CC Mixter discussion: from

First post

So I was having a discussion with someone regarding the CC licensing model and we came up with a situation which seems to be a bit of an ethical dilemma and I wanted to get the opinions of some musicians that create CC content.

So, this is specifically regarding CC-BY licensed work. The situation we were considering is someone compiling a bunch of CC-BY songs into a single album (a mix CD I guess you’d say) and selling that album (assuming they attribute the original artists as required by the license of course).

Now, based on the CC-BY license I am fairly certain that this is totally legal as there are no restrictions on what you can do with the music. The question is, is this ethical?

Comment by CC Mixter discussion participants

Commenter 1:  "It is 100% ethical, because that is precisely what the license is for.

I strongly believe many people would be upset about it; but in most cases that would be because they didn’t understand the full implications of licensing their music as CC-BY in the first place (things like licenses being non revocable, for instance)"

Commenter 2: "Anytime I license something CC-BY, I assume that it will be used for profit by someone else. Sometimes I seek material that is CC-BY so I can add to it and possibly put it on an album… for personal profit".

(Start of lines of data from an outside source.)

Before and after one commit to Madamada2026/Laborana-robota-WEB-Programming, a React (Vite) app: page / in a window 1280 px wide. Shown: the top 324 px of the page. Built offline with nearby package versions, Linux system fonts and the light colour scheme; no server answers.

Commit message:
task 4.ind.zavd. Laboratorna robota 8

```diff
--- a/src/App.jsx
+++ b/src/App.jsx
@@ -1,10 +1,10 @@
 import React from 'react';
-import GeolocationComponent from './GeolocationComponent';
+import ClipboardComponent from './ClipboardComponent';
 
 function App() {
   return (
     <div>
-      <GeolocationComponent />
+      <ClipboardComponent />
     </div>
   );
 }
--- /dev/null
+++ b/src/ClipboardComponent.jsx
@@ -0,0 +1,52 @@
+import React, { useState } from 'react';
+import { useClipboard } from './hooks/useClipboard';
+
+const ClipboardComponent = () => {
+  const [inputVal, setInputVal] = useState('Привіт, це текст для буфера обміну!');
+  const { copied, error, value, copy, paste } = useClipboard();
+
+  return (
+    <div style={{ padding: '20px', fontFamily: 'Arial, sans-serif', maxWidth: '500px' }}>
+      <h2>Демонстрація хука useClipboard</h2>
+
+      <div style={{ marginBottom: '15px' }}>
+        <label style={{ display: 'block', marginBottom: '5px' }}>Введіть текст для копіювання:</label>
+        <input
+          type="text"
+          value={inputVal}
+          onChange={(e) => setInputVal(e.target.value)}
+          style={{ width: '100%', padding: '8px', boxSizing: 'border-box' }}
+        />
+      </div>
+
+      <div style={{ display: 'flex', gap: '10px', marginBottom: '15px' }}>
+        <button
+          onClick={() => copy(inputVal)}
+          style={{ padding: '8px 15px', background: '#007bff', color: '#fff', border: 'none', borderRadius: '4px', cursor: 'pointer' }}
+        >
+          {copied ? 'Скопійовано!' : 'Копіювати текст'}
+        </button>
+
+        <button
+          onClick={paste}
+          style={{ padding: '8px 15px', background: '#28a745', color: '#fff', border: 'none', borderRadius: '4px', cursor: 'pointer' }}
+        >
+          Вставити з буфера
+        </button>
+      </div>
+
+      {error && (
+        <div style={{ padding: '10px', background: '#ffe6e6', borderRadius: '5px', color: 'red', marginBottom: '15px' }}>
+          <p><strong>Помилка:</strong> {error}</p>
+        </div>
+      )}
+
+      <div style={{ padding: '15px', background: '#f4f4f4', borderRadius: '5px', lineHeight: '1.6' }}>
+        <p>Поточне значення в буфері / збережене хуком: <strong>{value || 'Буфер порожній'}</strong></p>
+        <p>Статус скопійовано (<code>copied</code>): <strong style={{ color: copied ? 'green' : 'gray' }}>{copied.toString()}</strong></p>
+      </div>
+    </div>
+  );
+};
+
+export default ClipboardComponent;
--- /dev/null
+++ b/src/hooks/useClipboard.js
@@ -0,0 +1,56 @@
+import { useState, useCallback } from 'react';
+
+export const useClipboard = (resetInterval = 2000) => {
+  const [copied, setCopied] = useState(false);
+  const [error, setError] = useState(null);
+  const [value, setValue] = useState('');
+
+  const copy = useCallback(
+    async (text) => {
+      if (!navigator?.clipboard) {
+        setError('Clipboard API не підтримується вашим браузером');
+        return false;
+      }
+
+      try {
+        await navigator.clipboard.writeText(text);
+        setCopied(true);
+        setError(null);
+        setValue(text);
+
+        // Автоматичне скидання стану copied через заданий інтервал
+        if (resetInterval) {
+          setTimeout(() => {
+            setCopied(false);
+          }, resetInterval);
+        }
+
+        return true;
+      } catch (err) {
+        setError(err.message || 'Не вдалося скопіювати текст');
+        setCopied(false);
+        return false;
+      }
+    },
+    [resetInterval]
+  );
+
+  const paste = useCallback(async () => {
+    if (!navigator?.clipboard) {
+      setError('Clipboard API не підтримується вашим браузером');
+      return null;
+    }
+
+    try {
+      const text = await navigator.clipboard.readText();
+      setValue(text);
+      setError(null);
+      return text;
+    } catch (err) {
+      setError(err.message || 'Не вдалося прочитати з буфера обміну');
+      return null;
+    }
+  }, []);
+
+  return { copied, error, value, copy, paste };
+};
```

This post is part of the Open Access and Creative Commons critique series detailing my work-in-progress which is designed to explain important differences between open access per se and Creative Commons licenses which provide useful tools for open access but cannot be equated with open access.